WHAT YOU NEED TO DO> Reproduce verbatim all of the data given below, but do not carry over the images.

Records from a dataset>

________________

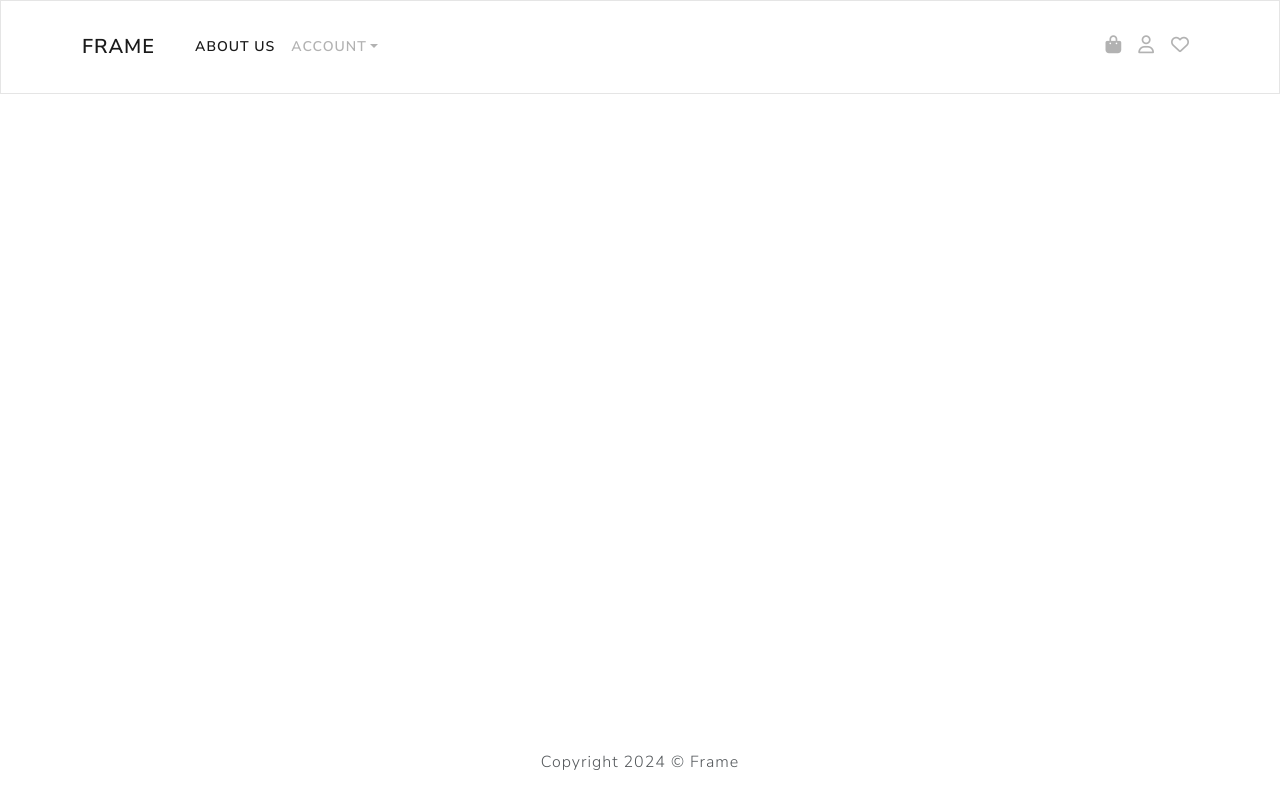
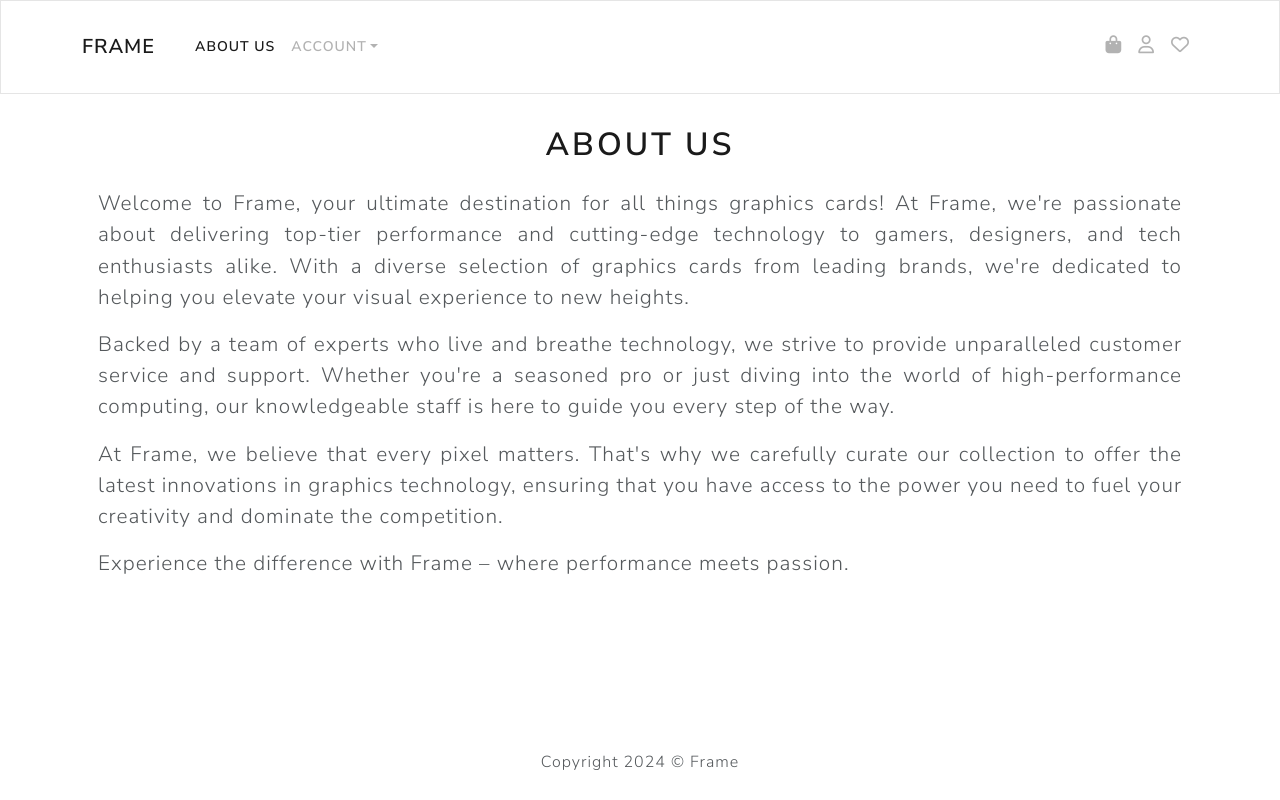
Before and after one commit to yankkvx/ecommerce-django-react, a React (Create React App) app in the folder frontend/: page /about-us in a window 1280 px wide. Built offline with nearby package versions, Linux system fonts and the light colour scheme.

Commit message:
feat: Created AboutScreen
Created AboutScreen module to display concise company information. It
includes essential text and a clean layout.

```diff
--- a/frontend/src/App.js
+++ b/frontend/src/App.js
@@ -5,6 +5,7 @@ import Footer from "./components/Footer";
 
 import HomeScreen from "./screens/HomeScreen";
 import ProductScreen from "./screens/ProductScreen";
+import AboutScreen from "./screens/AboutScreen";
 
 function App() {
     return (
@@ -17,8 +18,9 @@ function App() {
                             <Route path="/" element={<HomeScreen />} exact />
                             <Route
                                 path="/product/:id"
-                                element={<ProductScreen/>}
+                                element={<ProductScreen />}
                             />
+                            <Route path="/about-us/" element={<AboutScreen />} />
                         </Routes>
                     </Container>
                 </main>
--- a/frontend/src/index.css
+++ b/frontend/src/index.css
@@ -2,8 +2,8 @@ main {
     min-height: 80vh;
 }
 
-.header-icon{
-  font-size: 18px;
+.header-icon {
+    font-size: 18px;
 }
 
 .product-card {
@@ -24,18 +24,22 @@ main {
 
 .h6-row {
     display: flex;
-  }
+}
 
 .h6-left {
     flex-grow: 1;
-  }
+}
 
 .h6-right {
     text-align: right;
-  }
-
+}
 
 .product-description {
     font-size: large;
     text-align: justify;
-  }
+}
+
+.about-us-text {
+  text-align: justify;
+  font-size: 1.3rem
+}
--- /dev/null
+++ b/frontend/src/screens/AboutScreen.js
@@ -0,0 +1,48 @@
+import React from "react";
+import { Row, Col } from "react-bootstrap";
+
+function AboutScreen() {
+    return (
+        <div>
+            <Row className="p-3">
+                <Col>
+                    <h1 className="text-center">About Us</h1>
+                    <div className="about-us-text py-3">
+                        <p>
+                            Welcome to Frame, your ultimate destination for all
+                            things graphics cards! At Frame, we're passionate
+                            about delivering top-tier performance and
+                            cutting-edge technology to gamers, designers, and
+                            tech enthusiasts alike. With a diverse selection of
+                            graphics cards from leading brands, we're dedicated
+                            to helping you elevate your visual experience to new
+                            heights.
+                        </p>
+                        <p>
+                            Backed by a team of experts who live and breathe
+                            technology, we strive to provide unparalleled
+                            customer service and support. Whether you're a
+                            seasoned pro or just diving into the world of
+                            high-performance computing, our knowledgeable staff
+                            is here to guide you every step of the way.
+                        </p>
+                        <p>
+                            At Frame, we believe that every pixel matters.
+                            That's why we carefully curate our collection to
+                            offer the latest innovations in graphics technology,
+                            ensuring that you have access to the power you need
+                            to fuel your creativity and dominate the
+                            competition.
+                        </p>
+                        <p>
+                            Experience the difference with Frame – where
+                            performance meets passion.
+                        </p>
+                    </div>
+                </Col>
+            </Row>
+        </div>
+    );
+}
+
+export default AboutScreen;
```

________________

TASK OUTPUT>
Before and after one commit to yankkvx/ecommerce-django-react, a React (Create React App) app in the folder frontend/: page /about-us in a window 1280 px wide. Built offline with nearby package versions, Linux system fonts and the light colour scheme.

Commit message:
feat: Created AboutScreen
Created AboutScreen module to display concise company information. It
includes essential text and a clean layout.

```diff
--- a/frontend/src/App.js
+++ b/frontend/src/App.js
@@ -5,6 +5,7 @@ import Footer from "./components/Footer";
 
 import HomeScreen from "./screens/HomeScreen";
 import ProductScreen from "./screens/ProductScreen";
+import AboutScreen from "./screens/AboutScreen";
 
 function App() {
     return (
@@ -17,8 +18,9 @@ function App() {
                             <Route path="/" element={<HomeScreen />} exact />
                             <Route
                                 path="/product/:id"
-                                element={<ProductScreen/>}
+                                element={<ProductScreen />}
                             />
+                            <Route path="/about-us/" element={<AboutScreen />} />
                         </Routes>
                     </Container>
                 </main>
--- a/frontend/src/index.css
+++ b/frontend/src/index.css
@@ -2,8 +2,8 @@ main {
     min-height: 80vh;
 }
 
-.header-icon{
-  font-size: 18px;
+.header-icon {
+    font-size: 18px;
 }
 
 .product-card {
@@ -24,18 +24,22 @@ main {
 
 .h6-row {
     display: flex;
-  }
+}
 
 .h6-left {
     flex-grow: 1;
-  }
+}
 
 .h6-right {
     text-align: right;
-  }
-
+}
 
 .product-description {
     font-size: large;
     text-align: justify;
-  }
+}
+
+.about-us-text {
+  text-align: justify;
+  font-size: 1.3rem
+}
--- /dev/null
+++ b/frontend/src/screens/AboutScreen.js
@@ -0,0 +1,48 @@
+import React from "react";
+import { Row, Col } from "react-bootstrap";
+
+function AboutScreen() {
+    return (
+        <div>
+            <Row className="p-3">
+                <Col>
+                    <h1 className="text-center">About Us</h1>
+                    <div className="about-us-text py-3">
+                        <p>
+                            Welcome to Frame, your ultimate destination for all
+                            things graphics cards! At Frame, we're passionate
+                            about delivering top-tier performance and
+                            cutting-edge technology to gamers, designers, and
+                            tech enthusiasts alike. With a diverse selection of
+                            graphics cards from leading brands, we're dedicated
+                            to helping you elevate your visual experience to new
+                            heights.
+                        </p>
+                        <p>
+                            Backed by a team of experts who live and breathe
+                            technology, we strive to provide unparalleled
+                            customer service and support. Whether you're a
+                            seasoned pro or just diving into the world of
+                            high-performance computing, our knowledgeable staff
+                            is here to guide you every step of the way.
+                        </p>
+                        <p>
+                            At Frame, we believe that every pixel matters.
+                            That's why we carefully curate our collection to
+                            offer the latest innovations in graphics technology,
+                            ensuring that you have access to the power you need
+                            to fuel your creativity and dominate the
+                            competition.
+                        </p>
+                        <p>
+                            Experience the difference with Frame – where
+                            performance meets passion.
+                        </p>
+                    </div>
+                </Col>
+            </Row>
+        </div>
+    );
+}
+
+export default AboutScreen;
```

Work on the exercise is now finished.